> Assigned task
Restate the full set of records exactly, word for word.

> Information shown
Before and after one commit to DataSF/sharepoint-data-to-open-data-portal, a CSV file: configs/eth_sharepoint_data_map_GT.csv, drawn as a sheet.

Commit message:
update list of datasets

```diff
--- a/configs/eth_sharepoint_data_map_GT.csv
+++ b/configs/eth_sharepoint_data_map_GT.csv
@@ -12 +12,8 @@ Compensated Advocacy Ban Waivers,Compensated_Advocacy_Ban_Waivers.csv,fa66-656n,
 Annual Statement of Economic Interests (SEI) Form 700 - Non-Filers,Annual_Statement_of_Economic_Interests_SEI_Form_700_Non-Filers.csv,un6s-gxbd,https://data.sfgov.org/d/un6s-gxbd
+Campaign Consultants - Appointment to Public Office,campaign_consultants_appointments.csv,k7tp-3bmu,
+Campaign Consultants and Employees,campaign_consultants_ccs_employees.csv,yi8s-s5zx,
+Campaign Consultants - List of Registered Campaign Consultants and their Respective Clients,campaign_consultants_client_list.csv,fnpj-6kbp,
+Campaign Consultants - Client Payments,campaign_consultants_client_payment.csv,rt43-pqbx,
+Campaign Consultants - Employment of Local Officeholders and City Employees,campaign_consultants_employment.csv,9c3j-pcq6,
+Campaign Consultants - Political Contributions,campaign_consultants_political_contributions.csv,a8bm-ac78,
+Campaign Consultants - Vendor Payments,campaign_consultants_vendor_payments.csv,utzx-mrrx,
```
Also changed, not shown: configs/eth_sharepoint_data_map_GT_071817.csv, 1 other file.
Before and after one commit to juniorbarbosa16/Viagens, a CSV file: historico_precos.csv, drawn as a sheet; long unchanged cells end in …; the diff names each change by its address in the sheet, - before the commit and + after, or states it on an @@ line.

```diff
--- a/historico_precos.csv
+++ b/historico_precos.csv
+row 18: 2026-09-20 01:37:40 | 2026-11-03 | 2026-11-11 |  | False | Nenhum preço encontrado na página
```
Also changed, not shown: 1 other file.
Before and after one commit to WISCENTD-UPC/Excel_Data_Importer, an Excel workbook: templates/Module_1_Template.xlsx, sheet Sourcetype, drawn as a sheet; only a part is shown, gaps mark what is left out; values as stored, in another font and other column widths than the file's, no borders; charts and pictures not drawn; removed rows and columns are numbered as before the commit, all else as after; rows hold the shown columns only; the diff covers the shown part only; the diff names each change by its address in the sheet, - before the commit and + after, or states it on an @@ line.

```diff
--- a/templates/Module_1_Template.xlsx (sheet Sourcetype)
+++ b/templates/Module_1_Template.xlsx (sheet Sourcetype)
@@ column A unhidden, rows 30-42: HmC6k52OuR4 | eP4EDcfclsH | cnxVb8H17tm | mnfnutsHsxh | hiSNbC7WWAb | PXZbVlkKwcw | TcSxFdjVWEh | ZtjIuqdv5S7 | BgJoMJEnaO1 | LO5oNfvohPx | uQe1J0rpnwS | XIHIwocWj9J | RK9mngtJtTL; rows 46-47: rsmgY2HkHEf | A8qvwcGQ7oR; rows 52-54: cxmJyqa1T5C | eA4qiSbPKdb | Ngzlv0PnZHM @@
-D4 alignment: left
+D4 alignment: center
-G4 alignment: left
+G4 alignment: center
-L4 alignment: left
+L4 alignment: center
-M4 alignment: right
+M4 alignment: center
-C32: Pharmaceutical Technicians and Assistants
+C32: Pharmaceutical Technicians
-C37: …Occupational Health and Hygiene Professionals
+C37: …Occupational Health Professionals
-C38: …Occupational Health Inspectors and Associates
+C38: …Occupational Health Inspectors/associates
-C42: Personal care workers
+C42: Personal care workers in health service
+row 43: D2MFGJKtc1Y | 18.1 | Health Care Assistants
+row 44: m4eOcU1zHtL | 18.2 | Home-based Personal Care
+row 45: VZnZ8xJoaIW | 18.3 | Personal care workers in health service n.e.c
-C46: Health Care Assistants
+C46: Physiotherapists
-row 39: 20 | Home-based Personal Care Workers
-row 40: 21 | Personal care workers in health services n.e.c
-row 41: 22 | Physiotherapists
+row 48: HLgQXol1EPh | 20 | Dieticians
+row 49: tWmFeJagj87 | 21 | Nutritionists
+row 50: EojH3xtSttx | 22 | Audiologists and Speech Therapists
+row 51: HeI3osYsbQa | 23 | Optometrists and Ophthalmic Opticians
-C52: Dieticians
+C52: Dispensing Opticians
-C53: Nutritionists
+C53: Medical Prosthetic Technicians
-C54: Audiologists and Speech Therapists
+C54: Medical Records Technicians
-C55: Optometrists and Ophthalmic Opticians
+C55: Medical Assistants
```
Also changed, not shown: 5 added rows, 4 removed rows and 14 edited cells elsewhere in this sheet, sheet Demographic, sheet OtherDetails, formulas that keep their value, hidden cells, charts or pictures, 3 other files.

> Result
Before and after one commit to DataSF/sharepoint-data-to-open-data-portal, a CSV file: configs/eth_sharepoint_data_map_GT.csv, drawn as a sheet.

Commit message:
update list of datasets

```diff
--- a/configs/eth_sharepoint_data_map_GT.csv
+++ b/configs/eth_sharepoint_data_map_GT.csv
@@ -12 +12,8 @@ Compensated Advocacy Ban Waivers,Compensated_Advocacy_Ban_Waivers.csv,fa66-656n,
 Annual Statement of Economic Interests (SEI) Form 700 - Non-Filers,Annual_Statement_of_Economic_Interests_SEI_Form_700_Non-Filers.csv,un6s-gxbd,https://data.sfgov.org/d/un6s-gxbd
+Campaign Consultants - Appointment to Public Office,campaign_consultants_appointments.csv,k7tp-3bmu,
+Campaign Consultants and Employees,campaign_consultants_ccs_employees.csv,yi8s-s5zx,
+Campaign Consultants - List of Registered Campaign Consultants and their Respective Clients,campaign_consultants_client_list.csv,fnpj-6kbp,
+Campaign Consultants - Client Payments,campaign_consultants_client_payment.csv,rt43-pqbx,
+Campaign Consultants - Employment of Local Officeholders and City Employees,campaign_consultants_employment.csv,9c3j-pcq6,
+Campaign Consultants - Political Contributions,campaign_consultants_political_contributions.csv,a8bm-ac78,
+Campaign Consultants - Vendor Payments,campaign_consultants_vendor_payments.csv,utzx-mrrx,
```
Also changed, not shown: configs/eth_sharepoint_data_map_GT_071817.csv, 1 other file.
Before and after one commit to juniorbarbosa16/Viagens, a CSV file: historico_precos.csv, drawn as a sheet; long unchanged cells end in …; the diff names each change by its address in the sheet, - before the commit and + after, or states it on an @@ line.

```diff
--- a/historico_precos.csv
+++ b/historico_precos.csv
+row 18: 2026-09-20 01:37:40 | 2026-11-03 | 2026-11-11 |  | False | Nenhum preço encontrado na página
```
Also changed, not shown: 1 other file.
Before and after one commit to WISCENTD-UPC/Excel_Data_Importer, an Excel workbook: templates/Module_1_Template.xlsx, sheet Sourcetype, drawn as a sheet; only a part is shown, gaps mark what is left out; values as stored, in another font and other column widths than the file's, no borders; charts and pictures not drawn; removed rows and columns are numbered as before the commit, all else as after; rows hold the shown columns only; the diff covers the shown part only; the diff names each change by its address in the sheet, - before the commit and + after, or states it on an @@ line.

```diff
--- a/templates/Module_1_Template.xlsx (sheet Sourcetype)
+++ b/templates/Module_1_Template.xlsx (sheet Sourcetype)
@@ column A unhidden, rows 30-42: HmC6k52OuR4 | eP4EDcfclsH | cnxVb8H17tm | mnfnutsHsxh | hiSNbC7WWAb | PXZbVlkKwcw | TcSxFdjVWEh | ZtjIuqdv5S7 | BgJoMJEnaO1 | LO5oNfvohPx | uQe1J0rpnwS | XIHIwocWj9J | RK9mngtJtTL; rows 46-47: rsmgY2HkHEf | A8qvwcGQ7oR; rows 52-54: cxmJyqa1T5C | eA4qiSbPKdb | Ngzlv0PnZHM @@
-D4 alignment: left
+D4 alignment: center
-G4 alignment: left
+G4 alignment: center
-L4 alignment: left
+L4 alignment: center
-M4 alignment: right
+M4 alignment: center
-C32: Pharmaceutical Technicians and Assistants
+C32: Pharmaceutical Technicians
-C37: …Occupational Health and Hygiene Professionals
+C37: …Occupational Health Professionals
-C38: …Occupational Health Inspectors and Associates
+C38: …Occupational Health Inspectors/associates
-C42: Personal care workers
+C42: Personal care workers in health service
+row 43: D2MFGJKtc1Y | 18.1 | Health Care Assistants
+row 44: m4eOcU1zHtL | 18.2 | Home-based Personal Care
+row 45: VZnZ8xJoaIW | 18.3 | Personal care workers in health service n.e.c
-C46: Health Care Assistants
+C46: Physiotherapists
-row 39: 20 | Home-based Personal Care Workers
-row 40: 21 | Personal care workers in health services n.e.c
-row 41: 22 | Physiotherapists
+row 48: HLgQXol1EPh | 20 | Dieticians
+row 49: tWmFeJagj87 | 21 | Nutritionists
+row 50: EojH3xtSttx | 22 | Audiologists and Speech Therapists
+row 51: HeI3osYsbQa | 23 | Optometrists and Ophthalmic Opticians
-C52: Dieticians
+C52: Dispensing Opticians
-C53: Nutritionists
+C53: Medical Prosthetic Technicians
-C54: Audiologists and Speech Therapists
+C54: Medical Records Technicians
-C55: Optometrists and Ophthalmic Opticians
+C55: Medical Assistants
```
Also changed, not shown: 5 added rows, 4 removed rows and 14 edited cells elsewhere in this sheet, sheet Demographic, sheet OtherDetails, formulas that keep their value, hidden cells, charts or pictures, 3 other files.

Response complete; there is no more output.